*** Opening of Recorded data ***
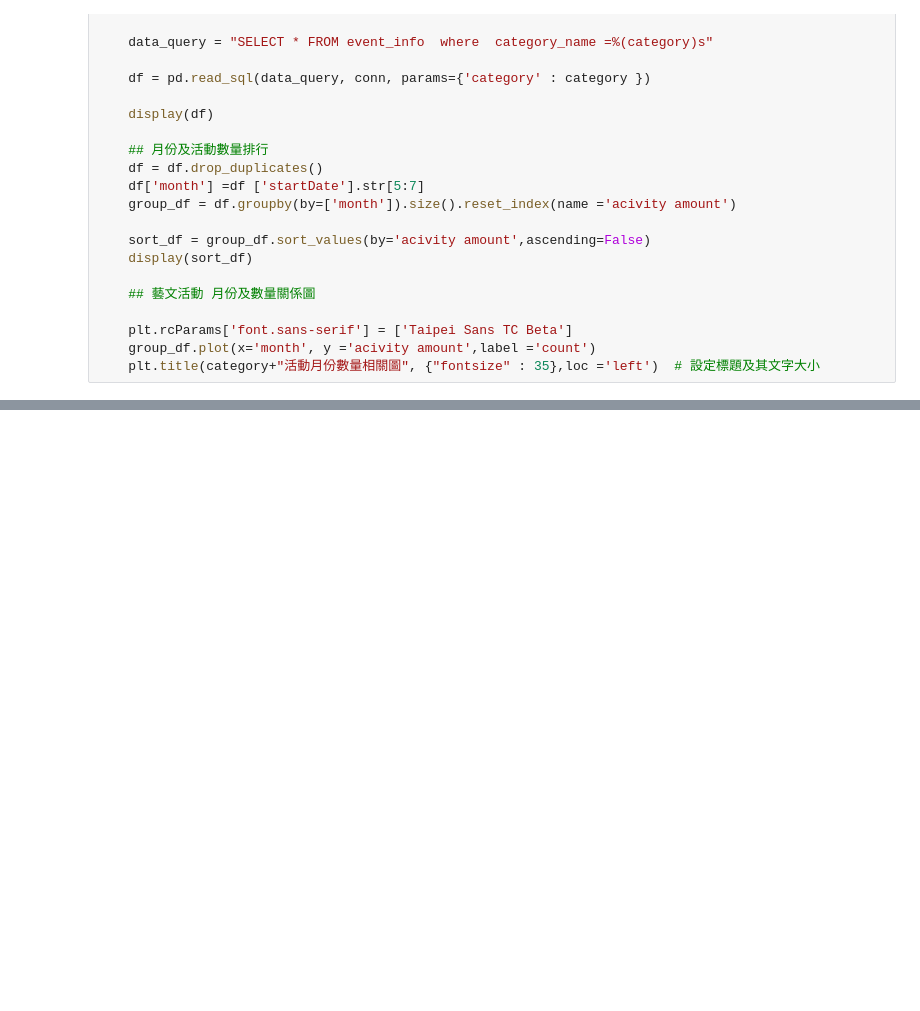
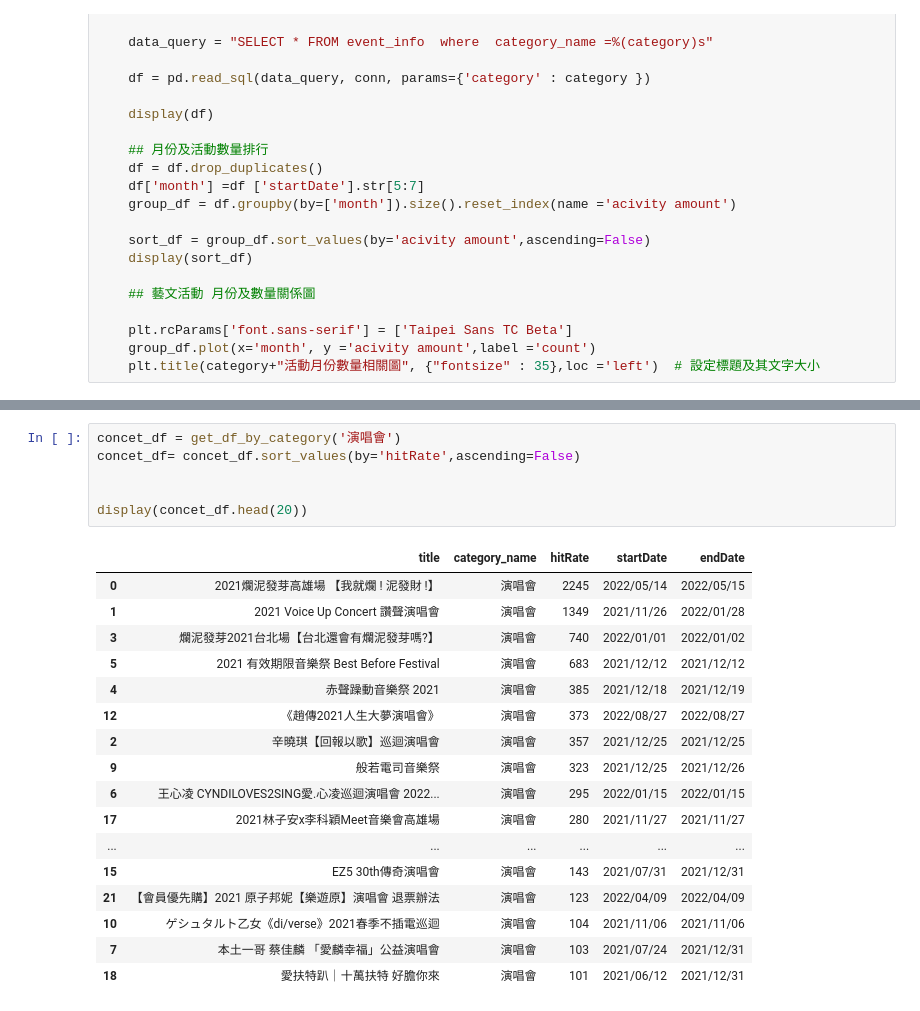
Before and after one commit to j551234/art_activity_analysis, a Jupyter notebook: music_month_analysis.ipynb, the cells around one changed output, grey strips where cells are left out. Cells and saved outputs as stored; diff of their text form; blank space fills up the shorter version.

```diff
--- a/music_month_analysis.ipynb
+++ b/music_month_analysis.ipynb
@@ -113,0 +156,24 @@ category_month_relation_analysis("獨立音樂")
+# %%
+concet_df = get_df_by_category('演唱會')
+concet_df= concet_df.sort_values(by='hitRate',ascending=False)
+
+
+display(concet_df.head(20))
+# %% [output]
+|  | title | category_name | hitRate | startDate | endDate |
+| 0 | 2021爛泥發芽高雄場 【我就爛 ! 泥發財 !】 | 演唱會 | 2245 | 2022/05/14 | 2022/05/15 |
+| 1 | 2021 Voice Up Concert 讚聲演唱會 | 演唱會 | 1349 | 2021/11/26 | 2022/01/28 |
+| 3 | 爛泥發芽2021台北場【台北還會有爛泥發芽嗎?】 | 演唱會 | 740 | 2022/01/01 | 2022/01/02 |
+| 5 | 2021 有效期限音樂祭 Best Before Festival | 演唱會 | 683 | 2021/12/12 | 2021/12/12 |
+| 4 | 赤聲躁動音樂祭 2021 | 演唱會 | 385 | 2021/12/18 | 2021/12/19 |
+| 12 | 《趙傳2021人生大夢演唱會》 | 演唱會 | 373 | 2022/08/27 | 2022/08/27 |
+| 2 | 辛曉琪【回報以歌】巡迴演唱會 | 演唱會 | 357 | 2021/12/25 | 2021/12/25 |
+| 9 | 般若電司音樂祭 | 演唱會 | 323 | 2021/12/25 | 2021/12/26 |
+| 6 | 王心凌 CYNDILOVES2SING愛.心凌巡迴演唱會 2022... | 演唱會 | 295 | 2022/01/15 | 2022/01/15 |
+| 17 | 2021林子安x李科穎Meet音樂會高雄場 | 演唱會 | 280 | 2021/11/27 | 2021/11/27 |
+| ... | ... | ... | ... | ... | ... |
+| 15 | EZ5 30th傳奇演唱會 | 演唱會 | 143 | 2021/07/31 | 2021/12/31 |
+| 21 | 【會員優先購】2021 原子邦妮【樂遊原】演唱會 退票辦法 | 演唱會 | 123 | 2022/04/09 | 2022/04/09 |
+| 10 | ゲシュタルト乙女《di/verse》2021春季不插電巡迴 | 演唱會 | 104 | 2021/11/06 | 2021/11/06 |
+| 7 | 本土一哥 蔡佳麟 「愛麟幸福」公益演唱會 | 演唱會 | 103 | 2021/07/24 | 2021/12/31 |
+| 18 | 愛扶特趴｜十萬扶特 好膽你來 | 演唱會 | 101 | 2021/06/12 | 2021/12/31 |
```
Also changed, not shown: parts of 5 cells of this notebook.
*** Close of Recorded data ***
Task to complete =>
Exact repetition of each line above is expected; images are to be omitted.

Completed task =>
Before and after one commit to j551234/art_activity_analysis, a Jupyter notebook: music_month_analysis.ipynb, the cells around one changed output, grey strips where cells are left out. Cells and saved outputs as stored; diff of their text form; blank space fills up the shorter version.

```diff
--- a/music_month_analysis.ipynb
+++ b/music_month_analysis.ipynb
@@ -113,0 +156,24 @@ category_month_relation_analysis("獨立音樂")
+# %%
+concet_df = get_df_by_category('演唱會')
+concet_df= concet_df.sort_values(by='hitRate',ascending=False)
+
+
+display(concet_df.head(20))
+# %% [output]
+|  | title | category_name | hitRate | startDate | endDate |
+| 0 | 2021爛泥發芽高雄場 【我就爛 ! 泥發財 !】 | 演唱會 | 2245 | 2022/05/14 | 2022/05/15 |
+| 1 | 2021 Voice Up Concert 讚聲演唱會 | 演唱會 | 1349 | 2021/11/26 | 2022/01/28 |
+| 3 | 爛泥發芽2021台北場【台北還會有爛泥發芽嗎?】 | 演唱會 | 740 | 2022/01/01 | 2022/01/02 |
+| 5 | 2021 有效期限音樂祭 Best Before Festival | 演唱會 | 683 | 2021/12/12 | 2021/12/12 |
+| 4 | 赤聲躁動音樂祭 2021 | 演唱會 | 385 | 2021/12/18 | 2021/12/19 |
+| 12 | 《趙傳2021人生大夢演唱會》 | 演唱會 | 373 | 2022/08/27 | 2022/08/27 |
+| 2 | 辛曉琪【回報以歌】巡迴演唱會 | 演唱會 | 357 | 2021/12/25 | 2021/12/25 |
+| 9 | 般若電司音樂祭 | 演唱會 | 323 | 2021/12/25 | 2021/12/26 |
+| 6 | 王心凌 CYNDILOVES2SING愛.心凌巡迴演唱會 2022... | 演唱會 | 295 | 2022/01/15 | 2022/01/15 |
+| 17 | 2021林子安x李科穎Meet音樂會高雄場 | 演唱會 | 280 | 2021/11/27 | 2021/11/27 |
+| ... | ... | ... | ... | ... | ... |
+| 15 | EZ5 30th傳奇演唱會 | 演唱會 | 143 | 2021/07/31 | 2021/12/31 |
+| 21 | 【會員優先購】2021 原子邦妮【樂遊原】演唱會 退票辦法 | 演唱會 | 123 | 2022/04/09 | 2022/04/09 |
+| 10 | ゲシュタルト乙女《di/verse》2021春季不插電巡迴 | 演唱會 | 104 | 2021/11/06 | 2021/11/06 |
+| 7 | 本土一哥 蔡佳麟 「愛麟幸福」公益演唱會 | 演唱會 | 103 | 2021/07/24 | 2021/12/31 |
+| 18 | 愛扶特趴｜十萬扶特 好膽你來 | 演唱會 | 101 | 2021/06/12 | 2021/12/31 |
```
Also changed, not shown: parts of 5 cells of this notebook.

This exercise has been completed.